> [TASK BRIEF]: Your answer must be the records, copied with no change.

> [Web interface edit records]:
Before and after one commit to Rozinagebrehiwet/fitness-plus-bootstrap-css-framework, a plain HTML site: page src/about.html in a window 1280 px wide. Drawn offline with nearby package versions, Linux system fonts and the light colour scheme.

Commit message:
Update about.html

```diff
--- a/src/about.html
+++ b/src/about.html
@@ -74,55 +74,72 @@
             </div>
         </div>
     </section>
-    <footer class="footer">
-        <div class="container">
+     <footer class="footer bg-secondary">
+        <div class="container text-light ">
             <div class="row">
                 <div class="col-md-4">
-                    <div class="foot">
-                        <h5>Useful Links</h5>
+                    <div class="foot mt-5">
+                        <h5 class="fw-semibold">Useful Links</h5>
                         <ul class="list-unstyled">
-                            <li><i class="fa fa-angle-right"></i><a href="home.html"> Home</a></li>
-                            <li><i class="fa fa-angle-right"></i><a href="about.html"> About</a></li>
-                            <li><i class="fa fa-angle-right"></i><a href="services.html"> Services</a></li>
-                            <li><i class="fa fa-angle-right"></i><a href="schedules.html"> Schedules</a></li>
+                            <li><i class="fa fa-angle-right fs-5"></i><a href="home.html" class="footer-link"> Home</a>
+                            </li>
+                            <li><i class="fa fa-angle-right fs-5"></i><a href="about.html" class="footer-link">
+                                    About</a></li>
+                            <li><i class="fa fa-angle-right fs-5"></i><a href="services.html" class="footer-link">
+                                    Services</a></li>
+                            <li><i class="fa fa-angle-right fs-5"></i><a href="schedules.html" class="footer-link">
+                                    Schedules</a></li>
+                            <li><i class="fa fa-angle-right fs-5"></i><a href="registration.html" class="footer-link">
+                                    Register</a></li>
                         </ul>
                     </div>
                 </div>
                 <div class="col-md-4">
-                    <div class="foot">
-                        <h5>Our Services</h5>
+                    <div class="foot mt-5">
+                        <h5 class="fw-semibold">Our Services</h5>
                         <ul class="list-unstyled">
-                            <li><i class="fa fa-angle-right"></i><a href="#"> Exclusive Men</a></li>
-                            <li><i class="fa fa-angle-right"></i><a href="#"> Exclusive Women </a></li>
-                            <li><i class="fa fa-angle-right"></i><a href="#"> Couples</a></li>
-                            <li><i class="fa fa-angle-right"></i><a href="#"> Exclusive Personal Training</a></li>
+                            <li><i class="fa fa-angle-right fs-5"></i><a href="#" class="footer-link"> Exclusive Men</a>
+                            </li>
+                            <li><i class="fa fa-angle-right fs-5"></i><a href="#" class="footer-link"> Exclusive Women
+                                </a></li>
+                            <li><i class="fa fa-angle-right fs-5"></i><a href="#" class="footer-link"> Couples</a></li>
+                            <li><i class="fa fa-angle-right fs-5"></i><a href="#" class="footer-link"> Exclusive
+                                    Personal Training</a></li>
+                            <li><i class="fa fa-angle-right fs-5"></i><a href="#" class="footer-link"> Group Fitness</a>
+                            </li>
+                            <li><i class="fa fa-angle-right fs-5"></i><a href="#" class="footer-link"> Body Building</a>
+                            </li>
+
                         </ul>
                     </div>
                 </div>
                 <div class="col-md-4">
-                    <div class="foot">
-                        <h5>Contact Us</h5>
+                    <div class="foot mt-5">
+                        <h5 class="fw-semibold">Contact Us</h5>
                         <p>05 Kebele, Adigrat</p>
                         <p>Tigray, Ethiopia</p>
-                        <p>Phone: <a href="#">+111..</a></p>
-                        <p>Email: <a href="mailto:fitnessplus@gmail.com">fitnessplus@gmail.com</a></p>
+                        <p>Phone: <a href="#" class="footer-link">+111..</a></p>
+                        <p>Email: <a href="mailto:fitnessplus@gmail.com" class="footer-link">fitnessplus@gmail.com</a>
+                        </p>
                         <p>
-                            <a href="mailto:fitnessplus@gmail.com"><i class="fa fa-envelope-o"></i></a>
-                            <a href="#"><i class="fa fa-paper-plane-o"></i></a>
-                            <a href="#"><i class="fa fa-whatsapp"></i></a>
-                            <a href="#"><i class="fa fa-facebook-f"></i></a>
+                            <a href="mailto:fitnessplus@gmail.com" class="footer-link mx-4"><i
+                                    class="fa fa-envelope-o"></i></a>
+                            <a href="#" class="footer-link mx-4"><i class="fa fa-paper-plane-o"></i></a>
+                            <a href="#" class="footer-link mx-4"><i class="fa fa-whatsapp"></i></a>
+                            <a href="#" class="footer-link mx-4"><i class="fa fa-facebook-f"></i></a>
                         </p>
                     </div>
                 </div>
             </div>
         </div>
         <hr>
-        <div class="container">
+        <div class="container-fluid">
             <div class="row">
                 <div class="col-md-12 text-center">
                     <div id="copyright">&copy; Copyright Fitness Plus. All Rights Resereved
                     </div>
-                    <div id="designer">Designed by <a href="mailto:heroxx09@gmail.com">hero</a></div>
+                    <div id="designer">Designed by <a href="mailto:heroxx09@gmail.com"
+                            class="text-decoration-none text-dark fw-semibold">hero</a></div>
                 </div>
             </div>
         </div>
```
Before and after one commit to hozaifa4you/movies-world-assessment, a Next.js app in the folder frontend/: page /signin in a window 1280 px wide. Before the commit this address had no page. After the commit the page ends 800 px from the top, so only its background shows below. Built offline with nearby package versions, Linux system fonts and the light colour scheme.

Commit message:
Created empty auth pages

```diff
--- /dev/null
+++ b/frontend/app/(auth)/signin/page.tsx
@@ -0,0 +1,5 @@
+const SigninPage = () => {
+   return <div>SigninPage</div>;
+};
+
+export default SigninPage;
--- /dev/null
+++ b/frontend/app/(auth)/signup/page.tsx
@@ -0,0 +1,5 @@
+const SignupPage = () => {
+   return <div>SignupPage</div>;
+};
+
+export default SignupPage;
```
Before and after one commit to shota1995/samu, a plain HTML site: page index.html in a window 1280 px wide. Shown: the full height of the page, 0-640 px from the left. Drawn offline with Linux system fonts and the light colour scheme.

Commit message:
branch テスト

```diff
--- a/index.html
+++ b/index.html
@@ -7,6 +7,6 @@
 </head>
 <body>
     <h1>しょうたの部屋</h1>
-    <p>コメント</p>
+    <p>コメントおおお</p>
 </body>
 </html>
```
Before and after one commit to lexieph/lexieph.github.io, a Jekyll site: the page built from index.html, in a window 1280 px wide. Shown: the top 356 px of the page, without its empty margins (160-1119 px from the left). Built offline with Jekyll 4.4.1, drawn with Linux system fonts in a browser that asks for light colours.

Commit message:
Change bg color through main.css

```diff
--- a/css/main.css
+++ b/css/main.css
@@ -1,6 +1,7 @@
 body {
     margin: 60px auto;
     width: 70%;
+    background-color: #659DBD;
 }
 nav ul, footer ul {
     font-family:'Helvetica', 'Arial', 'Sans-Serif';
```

> [SOLUTION TO THE PROBLEM]:
Before and after one commit to Rozinagebrehiwet/fitness-plus-bootstrap-css-framework, a plain HTML site: page src/about.html in a window 1280 px wide. Drawn offline with nearby package versions, Linux system fonts and the light colour scheme.

Commit message:
Update about.html

```diff
--- a/src/about.html
+++ b/src/about.html
@@ -74,55 +74,72 @@
             </div>
         </div>
     </section>
-    <footer class="footer">
-        <div class="container">
+     <footer class="footer bg-secondary">
+        <div class="container text-light ">
             <div class="row">
                 <div class="col-md-4">
-                    <div class="foot">
-                        <h5>Useful Links</h5>
+                    <div class="foot mt-5">
+                        <h5 class="fw-semibold">Useful Links</h5>
                         <ul class="list-unstyled">
-                            <li><i class="fa fa-angle-right"></i><a href="home.html"> Home</a></li>
-                            <li><i class="fa fa-angle-right"></i><a href="about.html"> About</a></li>
-                            <li><i class="fa fa-angle-right"></i><a href="services.html"> Services</a></li>
-                            <li><i class="fa fa-angle-right"></i><a href="schedules.html"> Schedules</a></li>
+                            <li><i class="fa fa-angle-right fs-5"></i><a href="home.html" class="footer-link"> Home</a>
+                            </li>
+                            <li><i class="fa fa-angle-right fs-5"></i><a href="about.html" class="footer-link">
+                                    About</a></li>
+                            <li><i class="fa fa-angle-right fs-5"></i><a href="services.html" class="footer-link">
+                                    Services</a></li>
+                            <li><i class="fa fa-angle-right fs-5"></i><a href="schedules.html" class="footer-link">
+                                    Schedules</a></li>
+                            <li><i class="fa fa-angle-right fs-5"></i><a href="registration.html" class="footer-link">
+                                    Register</a></li>
                         </ul>
                     </div>
                 </div>
                 <div class="col-md-4">
-                    <div class="foot">
-                        <h5>Our Services</h5>
+                    <div class="foot mt-5">
+                        <h5 class="fw-semibold">Our Services</h5>
                         <ul class="list-unstyled">
-                            <li><i class="fa fa-angle-right"></i><a href="#"> Exclusive Men</a></li>
-                            <li><i class="fa fa-angle-right"></i><a href="#"> Exclusive Women </a></li>
-                            <li><i class="fa fa-angle-right"></i><a href="#"> Couples</a></li>
-                            <li><i class="fa fa-angle-right"></i><a href="#"> Exclusive Personal Training</a></li>
+                            <li><i class="fa fa-angle-right fs-5"></i><a href="#" class="footer-link"> Exclusive Men</a>
+                            </li>
+                            <li><i class="fa fa-angle-right fs-5"></i><a href="#" class="footer-link"> Exclusive Women
+                                </a></li>
+                            <li><i class="fa fa-angle-right fs-5"></i><a href="#" class="footer-link"> Couples</a></li>
+                            <li><i class="fa fa-angle-right fs-5"></i><a href="#" class="footer-link"> Exclusive
+                                    Personal Training</a></li>
+                            <li><i class="fa fa-angle-right fs-5"></i><a href="#" class="footer-link"> Group Fitness</a>
+                            </li>
+                            <li><i class="fa fa-angle-right fs-5"></i><a href="#" class="footer-link"> Body Building</a>
+                            </li>
+
                         </ul>
                     </div>
                 </div>
                 <div class="col-md-4">
-                    <div class="foot">
-                        <h5>Contact Us</h5>
+                    <div class="foot mt-5">
+                        <h5 class="fw-semibold">Contact Us</h5>
                         <p>05 Kebele, Adigrat</p>
                         <p>Tigray, Ethiopia</p>
-                        <p>Phone: <a href="#">+111..</a></p>
-                        <p>Email: <a href="mailto:fitnessplus@gmail.com">fitnessplus@gmail.com</a></p>
+                        <p>Phone: <a href="#" class="footer-link">+111..</a></p>
+                        <p>Email: <a href="mailto:fitnessplus@gmail.com" class="footer-link">fitnessplus@gmail.com</a>
+                        </p>
                         <p>
-                            <a href="mailto:fitnessplus@gmail.com"><i class="fa fa-envelope-o"></i></a>
-                            <a href="#"><i class="fa fa-paper-plane-o"></i></a>
-                            <a href="#"><i class="fa fa-whatsapp"></i></a>
-                            <a href="#"><i class="fa fa-facebook-f"></i></a>
+                            <a href="mailto:fitnessplus@gmail.com" class="footer-link mx-4"><i
+                                    class="fa fa-envelope-o"></i></a>
+                            <a href="#" class="footer-link mx-4"><i class="fa fa-paper-plane-o"></i></a>
+                            <a href="#" class="footer-link mx-4"><i class="fa fa-whatsapp"></i></a>
+                            <a href="#" class="footer-link mx-4"><i class="fa fa-facebook-f"></i></a>
                         </p>
                     </div>
                 </div>
             </div>
         </div>
         <hr>
-        <div class="container">
+        <div class="container-fluid">
             <div class="row">
                 <div class="col-md-12 text-center">
                     <div id="copyright">&copy; Copyright Fitness Plus. All Rights Resereved
                     </div>
-                    <div id="designer">Designed by <a href="mailto:heroxx09@gmail.com">hero</a></div>
+                    <div id="designer">Designed by <a href="mailto:heroxx09@gmail.com"
+                            class="text-decoration-none text-dark fw-semibold">hero</a></div>
                 </div>
             </div>
         </div>
```
Before and after one commit to hozaifa4you/movies-world-assessment, a Next.js app in the folder frontend/: page /signin in a window 1280 px wide. Before the commit this address had no page. After the commit the page ends 800 px from the top, so only its background shows below. Built offline with nearby package versions, Linux system fonts and the light colour scheme.

Commit message:
Created empty auth pages

```diff
--- /dev/null
+++ b/frontend/app/(auth)/signin/page.tsx
@@ -0,0 +1,5 @@
+const SigninPage = () => {
+   return <div>SigninPage</div>;
+};
+
+export default SigninPage;
--- /dev/null
+++ b/frontend/app/(auth)/signup/page.tsx
@@ -0,0 +1,5 @@
+const SignupPage = () => {
+   return <div>SignupPage</div>;
+};
+
+export default SignupPage;
```
Before and after one commit to shota1995/samu, a plain HTML site: page index.html in a window 1280 px wide. Shown: the full height of the page, 0-640 px from the left. Drawn offline with Linux system fonts and the light colour scheme.

Commit message:
branch テスト

```diff
--- a/index.html
+++ b/index.html
@@ -7,6 +7,6 @@
 </head>
 <body>
     <h1>しょうたの部屋</h1>
-    <p>コメント</p>
+    <p>コメントおおお</p>
 </body>
 </html>
```
Before and after one commit to lexieph/lexieph.github.io, a Jekyll site: the page built from index.html, in a window 1280 px wide. Shown: the top 356 px of the page, without its empty margins (160-1119 px from the left). Built offline with Jekyll 4.4.1, drawn with Linux system fonts in a browser that asks for light colours.

Commit message:
Change bg color through main.css

```diff
--- a/css/main.css
+++ b/css/main.css
@@ -1,6 +1,7 @@
 body {
     margin: 60px auto;
     width: 70%;
+    background-color: #659DBD;
 }
 nav ul, footer ul {
     font-family:'Helvetica', 'Arial', 'Sans-Serif';
```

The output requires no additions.